After months of behind-the-scenes designing, coding, tweaking, and heart-stopping technical glitches CreativeChurch.com is finally live.
As you may know I started this blog (RyanWakefield.com) in 2011 as a way to capture many of the ideas I was learning from the churches I was working with across the nation, and that’s been an amazing part of my job at AG Financial Solutions. Now I can relate to the saying that “it’s not always fun to write, but it is always fun to have written.”
Now for the update. Recently, I took an opportunity to help with the launch of Creative Church. I believe this is going to be another tremendous way to be a part of resourcing and inspiring local churches across the country. Unfortunately that also means that I will be pausing my personal blogging and I will be using that time to focus on making Creative Church a friend to creatives. I hope you’ll join with me in that journey.

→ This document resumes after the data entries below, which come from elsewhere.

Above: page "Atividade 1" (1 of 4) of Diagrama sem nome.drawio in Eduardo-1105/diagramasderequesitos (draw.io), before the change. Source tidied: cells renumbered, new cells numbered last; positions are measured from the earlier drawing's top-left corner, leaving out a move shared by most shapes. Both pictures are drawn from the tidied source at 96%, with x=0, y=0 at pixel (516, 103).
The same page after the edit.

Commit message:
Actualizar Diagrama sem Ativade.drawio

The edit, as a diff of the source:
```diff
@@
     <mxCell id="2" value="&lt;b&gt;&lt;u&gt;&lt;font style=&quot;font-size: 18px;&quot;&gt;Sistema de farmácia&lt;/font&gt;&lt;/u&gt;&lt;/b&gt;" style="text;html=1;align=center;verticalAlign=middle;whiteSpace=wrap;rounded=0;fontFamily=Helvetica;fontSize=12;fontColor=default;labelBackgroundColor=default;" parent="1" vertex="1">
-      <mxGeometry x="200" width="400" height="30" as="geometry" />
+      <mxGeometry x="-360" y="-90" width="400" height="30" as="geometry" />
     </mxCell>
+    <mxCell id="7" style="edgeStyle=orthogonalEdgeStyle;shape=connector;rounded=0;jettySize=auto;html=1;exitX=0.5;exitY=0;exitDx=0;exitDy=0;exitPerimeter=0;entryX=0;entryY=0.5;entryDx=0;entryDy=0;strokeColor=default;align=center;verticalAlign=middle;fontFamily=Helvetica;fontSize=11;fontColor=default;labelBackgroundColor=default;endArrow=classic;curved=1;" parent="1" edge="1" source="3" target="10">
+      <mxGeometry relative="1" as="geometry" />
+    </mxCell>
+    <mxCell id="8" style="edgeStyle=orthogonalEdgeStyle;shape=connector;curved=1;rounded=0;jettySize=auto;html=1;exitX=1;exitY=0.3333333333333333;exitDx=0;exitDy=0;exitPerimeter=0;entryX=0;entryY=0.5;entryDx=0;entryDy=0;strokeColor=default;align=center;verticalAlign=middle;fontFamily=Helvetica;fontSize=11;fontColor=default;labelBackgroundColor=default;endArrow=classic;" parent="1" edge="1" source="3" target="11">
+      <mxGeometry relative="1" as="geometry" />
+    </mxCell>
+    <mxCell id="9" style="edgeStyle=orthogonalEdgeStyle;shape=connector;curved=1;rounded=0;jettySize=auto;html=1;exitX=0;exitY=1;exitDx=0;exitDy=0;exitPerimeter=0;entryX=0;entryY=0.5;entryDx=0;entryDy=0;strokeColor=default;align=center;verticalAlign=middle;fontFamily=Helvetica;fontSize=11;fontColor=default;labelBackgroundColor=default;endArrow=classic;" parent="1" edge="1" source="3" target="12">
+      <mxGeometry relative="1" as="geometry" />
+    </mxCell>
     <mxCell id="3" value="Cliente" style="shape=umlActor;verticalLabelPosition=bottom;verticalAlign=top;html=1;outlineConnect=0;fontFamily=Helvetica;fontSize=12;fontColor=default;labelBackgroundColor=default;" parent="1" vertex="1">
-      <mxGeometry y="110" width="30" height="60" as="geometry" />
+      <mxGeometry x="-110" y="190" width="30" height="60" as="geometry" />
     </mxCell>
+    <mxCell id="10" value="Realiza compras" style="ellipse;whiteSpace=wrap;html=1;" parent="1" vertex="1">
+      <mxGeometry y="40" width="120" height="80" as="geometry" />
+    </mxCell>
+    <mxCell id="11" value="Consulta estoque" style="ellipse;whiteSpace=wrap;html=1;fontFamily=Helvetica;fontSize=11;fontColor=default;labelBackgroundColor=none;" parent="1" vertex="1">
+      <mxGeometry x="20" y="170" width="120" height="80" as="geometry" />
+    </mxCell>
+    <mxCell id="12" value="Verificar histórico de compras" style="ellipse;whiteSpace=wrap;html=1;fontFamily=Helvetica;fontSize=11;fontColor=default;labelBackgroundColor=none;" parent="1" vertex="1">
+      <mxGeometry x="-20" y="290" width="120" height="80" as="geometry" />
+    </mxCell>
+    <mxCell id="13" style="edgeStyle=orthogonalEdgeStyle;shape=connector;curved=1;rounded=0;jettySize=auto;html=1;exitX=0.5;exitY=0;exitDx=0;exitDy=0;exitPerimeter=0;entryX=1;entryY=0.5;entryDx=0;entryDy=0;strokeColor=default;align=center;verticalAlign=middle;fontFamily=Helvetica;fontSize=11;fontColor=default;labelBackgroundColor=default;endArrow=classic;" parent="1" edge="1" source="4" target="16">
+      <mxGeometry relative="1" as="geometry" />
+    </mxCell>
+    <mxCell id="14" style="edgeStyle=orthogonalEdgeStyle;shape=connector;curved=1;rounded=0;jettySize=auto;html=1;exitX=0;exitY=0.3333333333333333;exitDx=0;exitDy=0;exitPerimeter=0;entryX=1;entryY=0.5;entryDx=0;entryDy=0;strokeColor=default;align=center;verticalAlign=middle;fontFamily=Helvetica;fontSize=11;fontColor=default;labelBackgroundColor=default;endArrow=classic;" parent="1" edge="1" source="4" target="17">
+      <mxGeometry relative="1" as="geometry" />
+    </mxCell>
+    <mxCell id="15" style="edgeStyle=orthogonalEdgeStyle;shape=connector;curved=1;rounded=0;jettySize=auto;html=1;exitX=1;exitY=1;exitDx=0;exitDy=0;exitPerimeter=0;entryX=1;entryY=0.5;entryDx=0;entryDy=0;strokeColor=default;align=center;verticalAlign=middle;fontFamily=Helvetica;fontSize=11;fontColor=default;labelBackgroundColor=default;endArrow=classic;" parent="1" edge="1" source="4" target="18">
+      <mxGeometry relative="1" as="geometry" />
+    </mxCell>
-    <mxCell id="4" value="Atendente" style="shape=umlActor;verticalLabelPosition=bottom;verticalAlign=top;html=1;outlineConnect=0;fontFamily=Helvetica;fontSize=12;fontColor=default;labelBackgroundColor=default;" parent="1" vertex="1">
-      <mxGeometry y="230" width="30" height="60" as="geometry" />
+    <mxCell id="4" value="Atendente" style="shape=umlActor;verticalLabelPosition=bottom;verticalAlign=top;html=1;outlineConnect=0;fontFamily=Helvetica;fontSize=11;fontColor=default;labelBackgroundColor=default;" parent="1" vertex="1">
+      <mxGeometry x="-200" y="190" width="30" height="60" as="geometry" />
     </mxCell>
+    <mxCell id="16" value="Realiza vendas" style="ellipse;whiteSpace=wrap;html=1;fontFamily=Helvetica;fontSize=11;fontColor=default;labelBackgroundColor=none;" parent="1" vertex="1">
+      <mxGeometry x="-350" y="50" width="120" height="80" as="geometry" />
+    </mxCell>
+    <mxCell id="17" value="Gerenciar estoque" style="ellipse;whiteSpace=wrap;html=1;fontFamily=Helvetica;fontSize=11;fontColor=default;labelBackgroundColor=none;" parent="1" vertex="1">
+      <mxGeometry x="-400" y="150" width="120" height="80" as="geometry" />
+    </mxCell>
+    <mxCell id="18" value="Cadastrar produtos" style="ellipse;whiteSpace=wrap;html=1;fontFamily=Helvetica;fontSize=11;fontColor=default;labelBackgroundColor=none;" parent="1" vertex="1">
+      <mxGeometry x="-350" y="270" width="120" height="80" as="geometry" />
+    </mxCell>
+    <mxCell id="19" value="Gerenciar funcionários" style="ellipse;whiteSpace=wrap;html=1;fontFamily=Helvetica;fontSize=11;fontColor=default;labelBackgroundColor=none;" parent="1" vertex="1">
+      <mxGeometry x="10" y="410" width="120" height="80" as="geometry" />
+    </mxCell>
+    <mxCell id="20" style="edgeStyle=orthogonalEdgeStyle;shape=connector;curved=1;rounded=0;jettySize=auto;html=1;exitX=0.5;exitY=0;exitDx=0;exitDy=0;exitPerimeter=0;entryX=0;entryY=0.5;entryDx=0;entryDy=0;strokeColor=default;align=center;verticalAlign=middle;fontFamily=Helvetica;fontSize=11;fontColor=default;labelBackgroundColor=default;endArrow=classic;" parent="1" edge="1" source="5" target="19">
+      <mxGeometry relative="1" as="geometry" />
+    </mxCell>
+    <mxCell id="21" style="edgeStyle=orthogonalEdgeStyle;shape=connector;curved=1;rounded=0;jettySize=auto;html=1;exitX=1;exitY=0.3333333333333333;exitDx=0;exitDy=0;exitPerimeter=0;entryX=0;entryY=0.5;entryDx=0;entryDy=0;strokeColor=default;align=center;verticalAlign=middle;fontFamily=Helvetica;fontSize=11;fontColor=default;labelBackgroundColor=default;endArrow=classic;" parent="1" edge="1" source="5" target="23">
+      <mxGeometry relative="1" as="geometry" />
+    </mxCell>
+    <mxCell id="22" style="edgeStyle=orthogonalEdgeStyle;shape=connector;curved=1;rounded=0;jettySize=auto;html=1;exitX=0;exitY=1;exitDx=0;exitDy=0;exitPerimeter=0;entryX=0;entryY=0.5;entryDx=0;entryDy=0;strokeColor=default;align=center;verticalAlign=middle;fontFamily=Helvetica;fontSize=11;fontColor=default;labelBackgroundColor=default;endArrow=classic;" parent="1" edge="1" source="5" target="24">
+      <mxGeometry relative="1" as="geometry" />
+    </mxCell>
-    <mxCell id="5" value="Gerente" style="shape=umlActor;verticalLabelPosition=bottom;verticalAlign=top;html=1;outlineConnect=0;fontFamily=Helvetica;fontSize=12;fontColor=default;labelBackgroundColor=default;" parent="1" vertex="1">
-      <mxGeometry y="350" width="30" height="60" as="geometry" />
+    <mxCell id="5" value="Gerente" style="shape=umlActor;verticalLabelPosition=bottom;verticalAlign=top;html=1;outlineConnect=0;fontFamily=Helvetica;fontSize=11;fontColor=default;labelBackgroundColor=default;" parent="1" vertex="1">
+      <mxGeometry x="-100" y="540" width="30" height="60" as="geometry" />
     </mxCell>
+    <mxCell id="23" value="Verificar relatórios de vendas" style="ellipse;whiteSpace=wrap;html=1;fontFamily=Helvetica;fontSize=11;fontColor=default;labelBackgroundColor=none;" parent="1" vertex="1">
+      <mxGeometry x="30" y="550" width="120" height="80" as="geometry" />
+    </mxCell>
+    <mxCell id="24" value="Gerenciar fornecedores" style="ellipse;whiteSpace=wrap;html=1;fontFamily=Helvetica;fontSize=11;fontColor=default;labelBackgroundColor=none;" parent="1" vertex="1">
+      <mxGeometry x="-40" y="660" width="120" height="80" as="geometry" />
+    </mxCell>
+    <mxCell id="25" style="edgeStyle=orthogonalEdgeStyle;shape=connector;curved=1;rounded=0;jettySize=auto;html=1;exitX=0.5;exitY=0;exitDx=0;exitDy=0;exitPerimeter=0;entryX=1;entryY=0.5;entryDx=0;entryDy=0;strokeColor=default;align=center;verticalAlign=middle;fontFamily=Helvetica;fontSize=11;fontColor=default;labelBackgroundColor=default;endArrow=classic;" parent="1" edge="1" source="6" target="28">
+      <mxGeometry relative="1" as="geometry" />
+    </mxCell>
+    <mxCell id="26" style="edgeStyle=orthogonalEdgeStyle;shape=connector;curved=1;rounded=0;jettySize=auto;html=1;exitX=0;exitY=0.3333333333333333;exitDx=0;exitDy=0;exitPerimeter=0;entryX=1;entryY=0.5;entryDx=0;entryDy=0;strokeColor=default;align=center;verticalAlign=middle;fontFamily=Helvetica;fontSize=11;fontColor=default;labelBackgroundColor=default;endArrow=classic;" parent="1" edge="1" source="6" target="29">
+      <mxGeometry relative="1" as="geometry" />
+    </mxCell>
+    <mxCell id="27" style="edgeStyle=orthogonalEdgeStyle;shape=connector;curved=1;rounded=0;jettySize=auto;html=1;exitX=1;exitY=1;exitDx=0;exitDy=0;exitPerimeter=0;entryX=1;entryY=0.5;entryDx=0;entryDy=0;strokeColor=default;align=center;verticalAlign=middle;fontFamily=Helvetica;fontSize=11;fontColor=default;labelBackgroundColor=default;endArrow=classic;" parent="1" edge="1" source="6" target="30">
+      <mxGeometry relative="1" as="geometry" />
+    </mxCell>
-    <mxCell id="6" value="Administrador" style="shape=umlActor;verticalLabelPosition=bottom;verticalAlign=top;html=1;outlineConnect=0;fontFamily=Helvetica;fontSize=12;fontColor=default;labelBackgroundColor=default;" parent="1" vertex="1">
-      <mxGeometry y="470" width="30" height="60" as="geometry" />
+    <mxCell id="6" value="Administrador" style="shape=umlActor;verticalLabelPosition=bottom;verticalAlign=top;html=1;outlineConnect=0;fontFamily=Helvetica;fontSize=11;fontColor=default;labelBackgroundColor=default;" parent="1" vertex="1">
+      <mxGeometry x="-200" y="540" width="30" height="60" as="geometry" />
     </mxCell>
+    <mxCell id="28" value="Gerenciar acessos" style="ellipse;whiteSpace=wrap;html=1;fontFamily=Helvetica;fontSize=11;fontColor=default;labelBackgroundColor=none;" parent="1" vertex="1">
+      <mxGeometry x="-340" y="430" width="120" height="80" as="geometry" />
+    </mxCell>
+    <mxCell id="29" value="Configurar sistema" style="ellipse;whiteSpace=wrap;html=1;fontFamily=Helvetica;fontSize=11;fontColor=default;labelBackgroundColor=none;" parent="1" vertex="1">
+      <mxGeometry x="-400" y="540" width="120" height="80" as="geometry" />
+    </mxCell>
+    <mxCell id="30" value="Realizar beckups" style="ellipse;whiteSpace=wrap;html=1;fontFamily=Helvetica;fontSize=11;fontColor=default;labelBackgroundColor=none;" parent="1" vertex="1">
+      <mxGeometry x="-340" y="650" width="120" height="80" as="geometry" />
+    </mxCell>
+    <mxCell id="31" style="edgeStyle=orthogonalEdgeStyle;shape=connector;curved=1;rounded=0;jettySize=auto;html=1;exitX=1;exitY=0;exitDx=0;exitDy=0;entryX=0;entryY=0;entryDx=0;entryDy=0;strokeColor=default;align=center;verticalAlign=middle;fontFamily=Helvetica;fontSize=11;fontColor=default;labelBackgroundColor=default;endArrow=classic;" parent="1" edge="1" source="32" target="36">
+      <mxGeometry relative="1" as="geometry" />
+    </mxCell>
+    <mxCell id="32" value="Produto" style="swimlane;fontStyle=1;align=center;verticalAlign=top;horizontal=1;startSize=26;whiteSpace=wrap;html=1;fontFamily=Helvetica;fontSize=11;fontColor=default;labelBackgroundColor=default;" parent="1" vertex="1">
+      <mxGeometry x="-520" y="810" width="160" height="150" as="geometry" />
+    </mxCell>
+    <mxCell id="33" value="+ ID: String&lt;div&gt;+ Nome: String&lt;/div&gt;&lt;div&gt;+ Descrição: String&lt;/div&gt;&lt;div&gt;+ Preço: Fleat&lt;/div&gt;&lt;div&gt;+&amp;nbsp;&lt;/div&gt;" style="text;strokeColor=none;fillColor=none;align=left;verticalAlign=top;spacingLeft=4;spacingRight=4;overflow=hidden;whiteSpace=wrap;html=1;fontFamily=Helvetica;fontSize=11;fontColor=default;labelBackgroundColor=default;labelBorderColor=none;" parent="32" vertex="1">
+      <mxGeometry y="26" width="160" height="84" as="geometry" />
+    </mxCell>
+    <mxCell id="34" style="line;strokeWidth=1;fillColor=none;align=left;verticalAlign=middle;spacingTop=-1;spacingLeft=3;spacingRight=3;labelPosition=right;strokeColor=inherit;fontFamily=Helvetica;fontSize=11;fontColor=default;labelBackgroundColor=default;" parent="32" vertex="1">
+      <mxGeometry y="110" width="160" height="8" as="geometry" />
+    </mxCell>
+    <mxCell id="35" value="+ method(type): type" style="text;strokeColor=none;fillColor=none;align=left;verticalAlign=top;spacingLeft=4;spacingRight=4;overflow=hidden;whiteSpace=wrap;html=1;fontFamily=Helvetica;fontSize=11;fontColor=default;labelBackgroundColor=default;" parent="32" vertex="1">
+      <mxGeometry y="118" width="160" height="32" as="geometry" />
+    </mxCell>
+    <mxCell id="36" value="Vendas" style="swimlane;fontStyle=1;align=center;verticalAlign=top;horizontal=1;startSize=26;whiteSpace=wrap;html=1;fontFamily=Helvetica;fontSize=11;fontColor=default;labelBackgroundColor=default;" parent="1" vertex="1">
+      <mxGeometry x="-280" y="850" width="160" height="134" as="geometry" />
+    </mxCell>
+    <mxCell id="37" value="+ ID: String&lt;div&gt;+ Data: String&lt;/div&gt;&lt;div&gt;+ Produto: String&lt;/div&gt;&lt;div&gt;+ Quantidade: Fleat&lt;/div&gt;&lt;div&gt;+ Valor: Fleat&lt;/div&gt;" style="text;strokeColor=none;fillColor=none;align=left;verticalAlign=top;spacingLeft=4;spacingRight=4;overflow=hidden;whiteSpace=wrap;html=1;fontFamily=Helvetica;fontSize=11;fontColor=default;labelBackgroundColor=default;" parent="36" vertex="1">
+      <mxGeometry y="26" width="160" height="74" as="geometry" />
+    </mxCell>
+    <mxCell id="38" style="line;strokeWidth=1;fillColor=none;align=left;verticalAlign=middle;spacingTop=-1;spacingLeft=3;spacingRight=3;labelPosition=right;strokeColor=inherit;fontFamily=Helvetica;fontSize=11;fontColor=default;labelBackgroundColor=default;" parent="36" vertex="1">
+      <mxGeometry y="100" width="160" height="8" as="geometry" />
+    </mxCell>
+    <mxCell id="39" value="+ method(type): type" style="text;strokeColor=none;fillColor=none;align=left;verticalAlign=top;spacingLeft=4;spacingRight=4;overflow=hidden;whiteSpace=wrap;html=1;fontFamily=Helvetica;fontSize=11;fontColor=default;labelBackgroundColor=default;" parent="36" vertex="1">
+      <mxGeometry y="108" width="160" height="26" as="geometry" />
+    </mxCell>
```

At Creative Church we want boundaries to be pushed. We want comfort zones to be stretched. Because growth happens at the edges, and revolutions are not founded on the status quo. Check out our first blog series is called “Creative Proverbs” and features words of wisdom from church creative leaders from across the nation. We asked them, “What if you had five minutes to share one proverb with church creatives? What would you say?”
This is post #1 in a short blog series on church branding. So, why should you care about your church’s brand?
Let’s first define branding. For this set of posts I’ll utilize Phil Cooke’s definition: “a brand is a compelling story that surrounds a person, a product, or an organization.” A brand is how people view you. And again according to Phil, “How people view you is the single greatest determining factor on whether or not they will listen to you.”
So the answer to the “why care” question can be found by answering the following questions:
In their book “Built to Last” Collins and Porras discuss what the successful and visionary companies do to be great. They discuss how great organizations have a “cult-like culture” where every employee must adapt to the leader’s vision in order for the company to thrive. In fact there are four common characteristics of cults that apply to this organizational philosophy:
- Fervently held ideology – All employees believe strongly in the company ideology.
- Indoctrination – Management is responsible for introducing and encouraging the proper work culture to employees.
- Tightness of fit – Employees who do not believe in the corporate ideology should change organizations.
- Elitism – Recognizing the sense of responsibility that comes from being a member of a visionary company.
Obviously their research backs up the effectiveness of this philosophy. However, this approach simply ported over to the church world could cause damage to your people and your ministry. Before you apply, consider the following ways to take the cult out of your culture: